**** INFORMATION PROVIDED ****

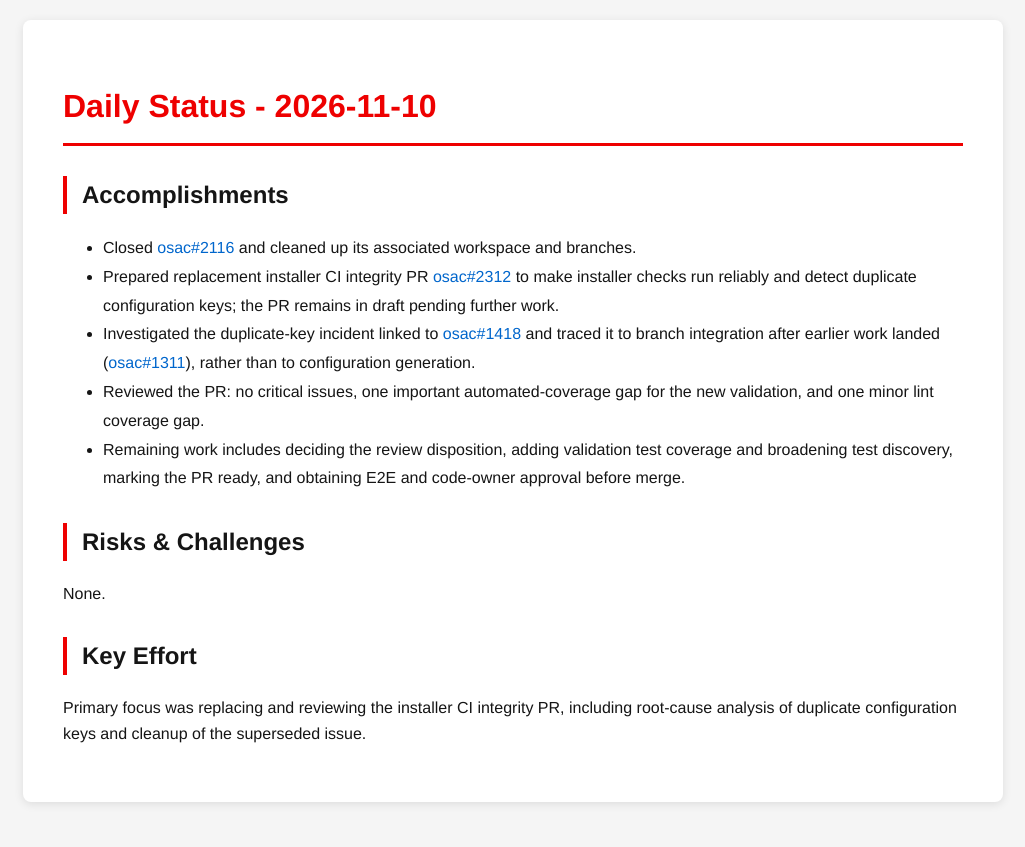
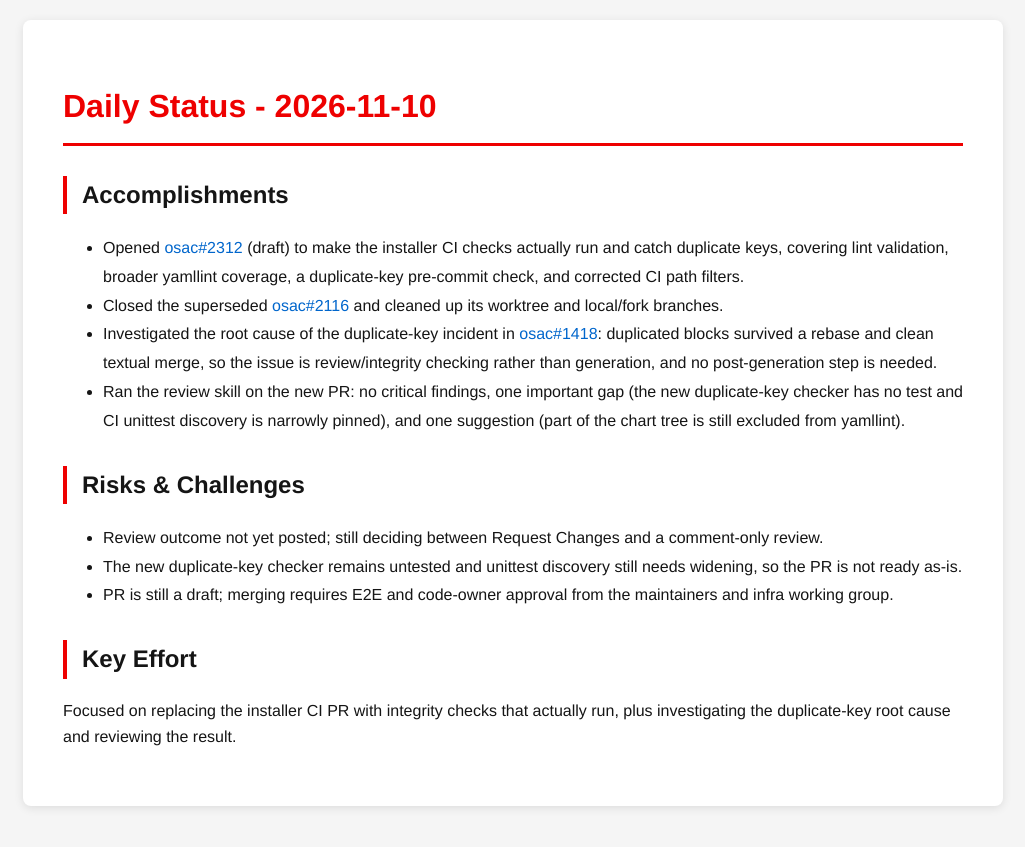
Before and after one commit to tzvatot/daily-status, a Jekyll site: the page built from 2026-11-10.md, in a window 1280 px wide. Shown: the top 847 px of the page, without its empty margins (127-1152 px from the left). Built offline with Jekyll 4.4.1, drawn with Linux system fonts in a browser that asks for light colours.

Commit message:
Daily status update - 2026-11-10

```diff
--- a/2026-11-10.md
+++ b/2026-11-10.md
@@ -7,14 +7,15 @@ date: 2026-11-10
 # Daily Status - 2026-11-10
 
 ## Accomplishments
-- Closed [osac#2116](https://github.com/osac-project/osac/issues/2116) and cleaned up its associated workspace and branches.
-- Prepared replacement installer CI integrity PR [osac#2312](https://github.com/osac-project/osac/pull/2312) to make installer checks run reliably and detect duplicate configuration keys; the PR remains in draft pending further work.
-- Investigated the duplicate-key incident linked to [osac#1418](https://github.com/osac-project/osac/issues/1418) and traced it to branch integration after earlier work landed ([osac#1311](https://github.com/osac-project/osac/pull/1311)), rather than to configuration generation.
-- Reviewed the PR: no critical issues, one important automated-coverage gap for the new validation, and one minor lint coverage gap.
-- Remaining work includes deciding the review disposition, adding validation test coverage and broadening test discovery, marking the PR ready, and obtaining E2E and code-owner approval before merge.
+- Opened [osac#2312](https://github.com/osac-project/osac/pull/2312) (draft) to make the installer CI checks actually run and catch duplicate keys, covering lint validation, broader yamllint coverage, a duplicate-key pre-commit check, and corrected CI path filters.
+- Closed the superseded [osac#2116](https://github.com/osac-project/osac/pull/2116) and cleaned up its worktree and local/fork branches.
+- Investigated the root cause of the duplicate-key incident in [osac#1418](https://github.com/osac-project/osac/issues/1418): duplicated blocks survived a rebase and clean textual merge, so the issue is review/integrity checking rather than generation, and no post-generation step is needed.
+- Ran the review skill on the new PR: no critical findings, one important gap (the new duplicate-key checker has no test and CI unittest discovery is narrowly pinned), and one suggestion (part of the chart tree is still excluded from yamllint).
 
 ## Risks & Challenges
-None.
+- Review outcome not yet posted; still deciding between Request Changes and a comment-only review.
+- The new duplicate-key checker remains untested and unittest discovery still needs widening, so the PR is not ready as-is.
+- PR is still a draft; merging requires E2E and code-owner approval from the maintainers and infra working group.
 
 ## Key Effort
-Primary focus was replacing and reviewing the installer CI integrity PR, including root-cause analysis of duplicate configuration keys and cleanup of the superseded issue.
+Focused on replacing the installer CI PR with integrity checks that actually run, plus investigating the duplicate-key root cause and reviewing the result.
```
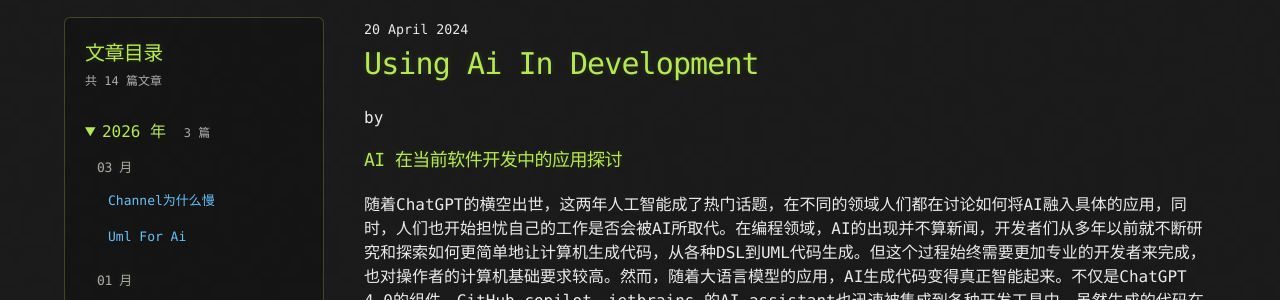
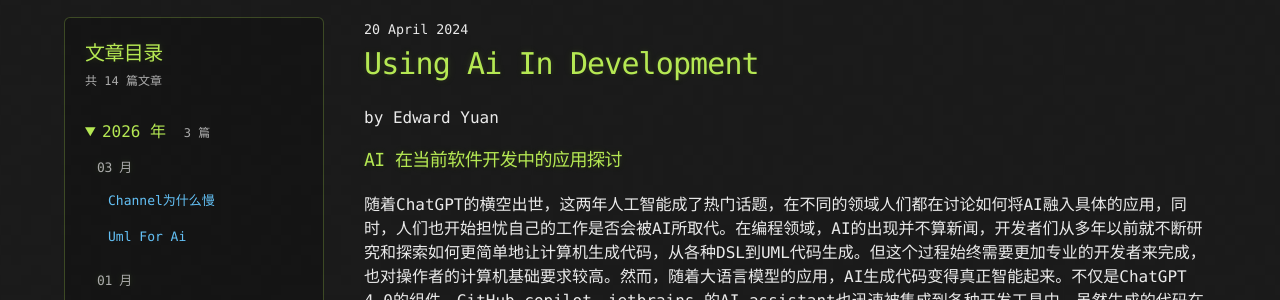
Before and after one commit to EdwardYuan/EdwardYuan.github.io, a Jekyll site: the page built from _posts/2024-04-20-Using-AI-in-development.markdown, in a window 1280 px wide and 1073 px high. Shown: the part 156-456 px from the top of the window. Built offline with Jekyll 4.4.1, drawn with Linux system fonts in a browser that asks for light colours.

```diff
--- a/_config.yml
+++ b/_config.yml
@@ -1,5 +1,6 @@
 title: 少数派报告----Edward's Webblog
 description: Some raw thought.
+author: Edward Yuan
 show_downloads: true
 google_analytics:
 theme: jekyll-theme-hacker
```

****

WORK ITEM: Skip the pictures and reproduce all remaining entries exactly.

TASK OUTPUT:
Before and after one commit to tzvatot/daily-status, a Jekyll site: the page built from 2026-11-10.md, in a window 1280 px wide. Shown: the top 847 px of the page, without its empty margins (127-1152 px from the left). Built offline with Jekyll 4.4.1, drawn with Linux system fonts in a browser that asks for light colours.

Commit message:
Daily status update - 2026-11-10

```diff
--- a/2026-11-10.md
+++ b/2026-11-10.md
@@ -7,14 +7,15 @@ date: 2026-11-10
 # Daily Status - 2026-11-10
 
 ## Accomplishments
-- Closed [osac#2116](https://github.com/osac-project/osac/issues/2116) and cleaned up its associated workspace and branches.
-- Prepared replacement installer CI integrity PR [osac#2312](https://github.com/osac-project/osac/pull/2312) to make installer checks run reliably and detect duplicate configuration keys; the PR remains in draft pending further work.
-- Investigated the duplicate-key incident linked to [osac#1418](https://github.com/osac-project/osac/issues/1418) and traced it to branch integration after earlier work landed ([osac#1311](https://github.com/osac-project/osac/pull/1311)), rather than to configuration generation.
-- Reviewed the PR: no critical issues, one important automated-coverage gap for the new validation, and one minor lint coverage gap.
-- Remaining work includes deciding the review disposition, adding validation test coverage and broadening test discovery, marking the PR ready, and obtaining E2E and code-owner approval before merge.
+- Opened [osac#2312](https://github.com/osac-project/osac/pull/2312) (draft) to make the installer CI checks actually run and catch duplicate keys, covering lint validation, broader yamllint coverage, a duplicate-key pre-commit check, and corrected CI path filters.
+- Closed the superseded [osac#2116](https://github.com/osac-project/osac/pull/2116) and cleaned up its worktree and local/fork branches.
+- Investigated the root cause of the duplicate-key incident in [osac#1418](https://github.com/osac-project/osac/issues/1418): duplicated blocks survived a rebase and clean textual merge, so the issue is review/integrity checking rather than generation, and no post-generation step is needed.
+- Ran the review skill on the new PR: no critical findings, one important gap (the new duplicate-key checker has no test and CI unittest discovery is narrowly pinned), and one suggestion (part of the chart tree is still excluded from yamllint).
 
 ## Risks & Challenges
-None.
+- Review outcome not yet posted; still deciding between Request Changes and a comment-only review.
+- The new duplicate-key checker remains untested and unittest discovery still needs widening, so the PR is not ready as-is.
+- PR is still a draft; merging requires E2E and code-owner approval from the maintainers and infra working group.
 
 ## Key Effort
-Primary focus was replacing and reviewing the installer CI integrity PR, including root-cause analysis of duplicate configuration keys and cleanup of the superseded issue.
+Focused on replacing the installer CI PR with integrity checks that actually run, plus investigating the duplicate-key root cause and reviewing the result.
```
Before and after one commit to EdwardYuan/EdwardYuan.github.io, a Jekyll site: the page built from _posts/2024-04-20-Using-AI-in-development.markdown, in a window 1280 px wide and 1073 px high. Shown: the part 156-456 px from the top of the window. Built offline with Jekyll 4.4.1, drawn with Linux system fonts in a browser that asks for light colours.

```diff
--- a/_config.yml
+++ b/_config.yml
@@ -1,5 +1,6 @@
 title: 少数派报告----Edward's Webblog
 description: Some raw thought.
+author: Edward Yuan
 show_downloads: true
 google_analytics:
 theme: jekyll-theme-hacker
```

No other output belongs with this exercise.